“In the age of acceleration, nothing is more exhilarating than going slow … and in the age of distraction, nothing is more luxurious than paying attention … and in the age of constant movement, nothing is more urgent than sitting still.” – Pico Iyer
So how do we create a space for slowing the pace to be still long enough to experience a clear and focused mind?
It’s not easy in a time when many senior executives are overwhelmed with information and overly rely on their instincts, or what Daniel Kahneman, professor emeritus of psychology and public affairs at Princeton University‘s Woodrow Wilson School, describes as “fast thinking.” According Kahneman, we have the ability to toggle between reflective thinking (slow and deliberate) and reactive thinking (fast and instinctual). Both are valuable. Yet, the slow and deliberate thought process helps us examine situations more fully by grounding our assumptions and filtering various data points through our core beliefs and knowledge, while also drawing connections from different information and viewpoints in a way that creates new insight – and in some cases bursts of creativity.

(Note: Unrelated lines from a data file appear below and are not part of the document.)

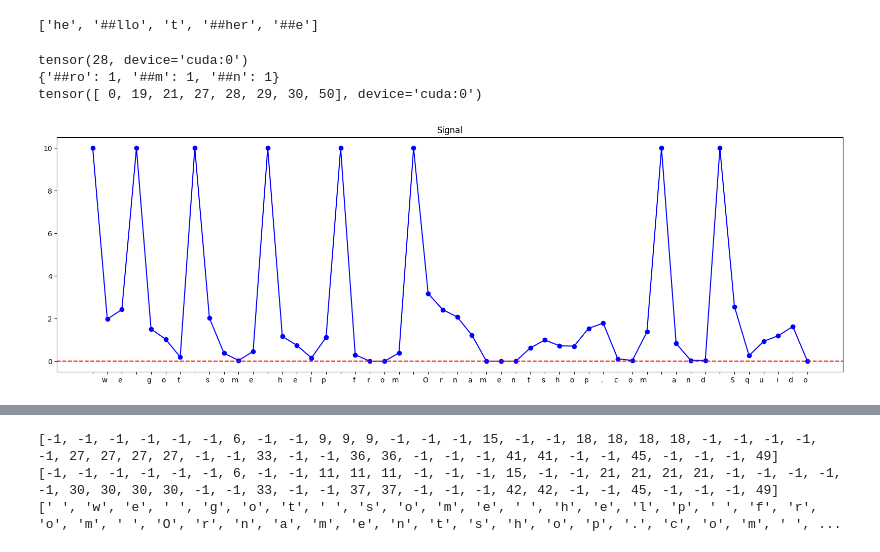
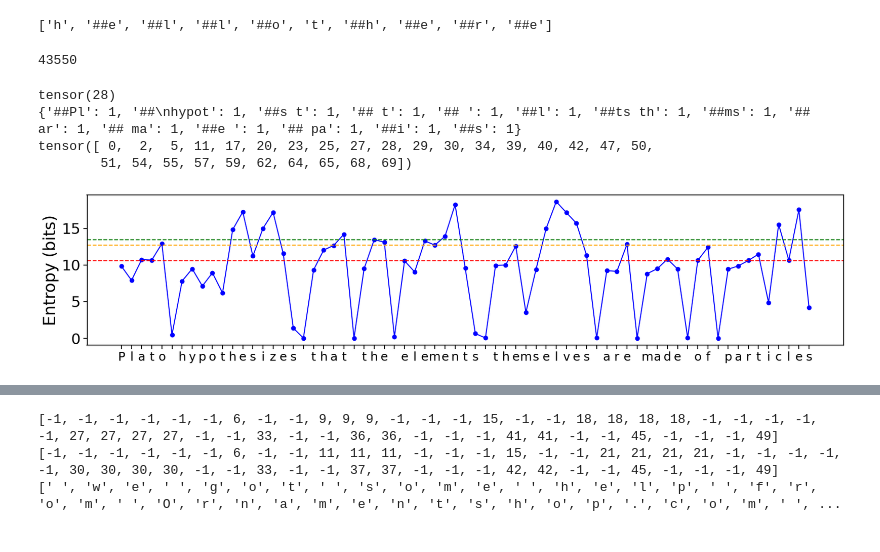
Before and after one commit to codebyzeb/infotokenization, a Jupyter notebook: notebooks/bytetokenizer.ipynb, the cells around one changed output, grey strips where cells are left out. Saved outputs shown, nothing was run; the diff lists cells and outputs as text; code cells hidden in the pictures.

```diff
--- a/notebooks/bytetokenizer.ipynb
+++ b/notebooks/bytetokenizer.ipynb
@@ -14,4 +19,4 @@ from commands.configs import (
 # %%
-from commands.configs import BYTE_LLM_PREDICTION_DATA
+from commands.configs import BYTE_LLM_PREDICTION_DATA, COMMONCORPUS_REPO_ID
 
-byte_data = load_dataset(f"{HF_USERNAME}/{FINEWEBEDU_REPO_ID}", BYTE_LLM_PREDICTION_DATA, split="fw57M")
+byte_data = load_dataset(f"{HF_USERNAME}/{FINEWEBEDU_REPO_ID}", BYTE_LLM_PREDICTION_DATA)['fw57M']
@@ -141,9 +157,6 @@ class ThresholdTokenizerTrainer:
         )
         self.total_tokens = len(self.ids)
 
-        # fix the off-by-one error with the signal tensor
-        self.signal = self.signal.roll(1)
-
         self.logger.info("Ids and signal tensors created.")
 
         # Set all EOS, UNK and PAD tokens to large value to prevent them from being included within tokens
@@ -151,8 +164,8 @@ class ThresholdTokenizerTrainer:
         self.signal[self.ids == byte_tokenizer.unk_token_id] = inf_value
         self.signal[self.ids == byte_tokenizer.pad_token_id] = inf_value
 
-        if not self.include_space:
-            self.signal[self.ids == self.space_token_id] = inf_value
+        # if not self.include_space:
+        #     self.signal[self.ids == self.space_token_id] = inf_value
 
         self.logger.info("Sorting signal tensor for threshold training...")
 
@@ -278,8 +291,8 @@ byte_data_subset = byte_data.select(range(1000))
 
 trainer = ThresholdTokenizerTrainer(
     dataset=byte_data_subset,
-    byte_tokenizer=byte_tokenizer,
-    measure="Entropy",
+    byte_tokenizer=byte_level_tokenizer,
+    measure="Space Probability",
     include_space=False,
     frequency_threshold=20,
     logger=logger,
@@ -292,3 +305,3 @@ trainer = ThresholdTokenizerTrainer(
 # %%
-trainer.train(1000)
+trainer.train(600)
 # %% [output]
@@ -316,26 +328,51 @@ trainer.train(1000)
 tokenizer = trainer.create_tokenizer()
 tokenizer.tokenize("hello there")
 # %% [output]
-['he', '##llo', 't', '##her', '##e']
+['h', '##e', '##l', '##l', '##o', 't', '##h', '##e', '##r', '##e']
+# %%
+for lim in range(0, len(trainer.signal), 50):
+    if 'Plato' in byte_level_tokenizer.decode(trainer.ids[lim:lim+50]):
+        print(lim)
+        break
+# %% [output]
+43550
 # %%
 from collections import defaultdict
 
-lim = 50
-j = 4
+lim = 43550+210
+lim2 = 43619+210
+j = 35
+# lim = 43550
+# lim2 = 43619
+# j = 35
 
-signal = trainer.signal[:lim]
-ids = trainer.ids[:lim]
-signal[ids == trainer.space_token_id] = 10
+signal = trainer.signal[lim:lim2]
+ids = trainer.ids[lim:lim2]
+#signal[ids == trainer.space_token_id] = 10
 tokens = [byte_level_tokenizer.decode([token]) for token in ids]
 sorted_indices = torch.argsort(signal)
 threshold = signal[sorted_indices[j]].item()
+threshold2 = signal[sorted_indices[j+15]].item()
+threshold3 = signal[sorted_indices[j+20]].item()
 print(sorted_indices[j])
 
-plt.figure(figsize=(20, 6))
+plt.figure(figsize=(20, 4))
 plt.plot(signal.cpu().numpy(), marker='o', linestyle='-', color='b')
-plt.xticks(list(range(lim)), tokens, ha='right')
+plt.xticks(list(range(lim2-lim)), tokens, ha='center', fontsize=18)
 plt.axhline(y=threshold, color='red', linestyle='--')
-plt.title("Signal")
+plt.axhline(y=threshold2, color='orange', linestyle='--')
+plt.axhline(y=threshold3, color='green', linestyle='--')
+# Force bounding box to align with y axis
+#plt.ylim(0, 4)
+# Add vertical line whenever the signal crosses the threshold
+# for i in range(len(signal)-1):
+#     if (signal[i] >= threshold):
+#         plt.axvline(x=i, color='gray', linestyle='--', alpha=0.5)
+# for i in range(len(signal)-1):
+#     if (ids[i] == trainer.space_token_id):
+#         plt.axvline(x=i, color='green', linestyle='--', alpha=0.5)
+
+plt.ylabel('Entropy (bits)')
 
 joined_tokens = []
 current_token = ""
@@ -354,37 +391,38 @@ space_token_id = trainer.space_token_id
 
 # Only iterate over even indices (valid regions)
 start_index = 0 if valid_mask[0] else 1
 for i in range(start_index, len(segment_boundaries)-1, 2):
     start = segment_boundaries[i].item()
     end = segment_boundaries[i + 1].item()
 
     segment_ids = ids[start:end]
 
     # Skip if the segment is empty
     if len(segment_ids) == 0:
         continue
 
     if not start_of_word[start]:
         token_ref = (False, segment_ids)
     else:
         token_ref = (True, segment_ids)
     added_vocab[token_ref] += 1
 
 final_vocab = {}
 for token_ref, count in added_vocab.items():
     is_start_of_word, token_ids = token_ref
     token = byte_level_tokenizer.decode(token_ids)
     if not is_start_of_word:
         token = "##" + token
     final_vocab[token] = count
 
 print(final_vocab)
 print(segment_boundaries)
 # %% [output]
-tensor(28, device='cuda:0')
-{'##ro': 1, '##m': 1, '##n': 1}
-tensor([ 0, 19, 21, 27, 28, 29, 30, 50], device='cuda:0')
+tensor(28)
+{'##Pl': 1, '##\nhypot': 1, '##s t': 1, '## t': 1, '## ': 1, '##l': 1, '##ts th': 1, '##ms': 1, '## ar': 1, '## ma': 1, '##e ': 1, '## pa': 1, '##i': 1, '##s': 1}
+tensor([ 0,  2,  5, 11, 17, 20, 23, 25, 27, 28, 29, 30, 34, 39, 40, 42, 47, 50,
+        51, 54, 55, 57, 59, 62, 64, 65, 68, 69])
-[figure, old version]
+[figure, new version]
 # %%
 from collections import defaultdict
 
```
Also changed, not shown: parts of 6 cells of this notebook, 1 other file.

Some well-known executives like Bill Gates and Warren Buffet have developed routines to curb their instinct toward fast thinking in favor of creating space for reflective thinking (HBR Press-Reeves, Torres, Hassan 2017: “How to Regain the Lost Art of Reflection”). Both executives safeguard time for reflection and learning, and other CEOs have cited reflective thinking as a way of improving their decision-making.
Stillness can help us deal with the realities in our lives– being still can be agonizing, not just the ability to do it but confronting what we find during stillness. Ask any spiritual leader or those dedicated to mindfulness about how they are able to face and put into perspective anxiety, fear, darkness and doubt with stillness and they’ll tell you it’s challenging. For leaders, it’s important to be aware of our mindset and to show up with a less anxious presence if we are to help others see possibilities, feel encouraged and perform at their best.
How often have we tried to pinpoint meaning in our lives through our work, relationships and achievements? Stillness can help us discover and connect with what matters most in our lives and what moves us to purposeful action. Being still can interrupt the cycle of mindless daily routines during which we rarely pause to ask whether we are acting with clarity of heart and mind.
Reeves, Torres and Hassan, in their article “How to Regain the Lost Art of Reflection” suggest these routines to foster reflective thinking habits:
Marialane Schultz is the founder of IOCI. She helps individuals and organizations perform at their best, do meaningful work and be impactful through customized coaching and consulting engagements.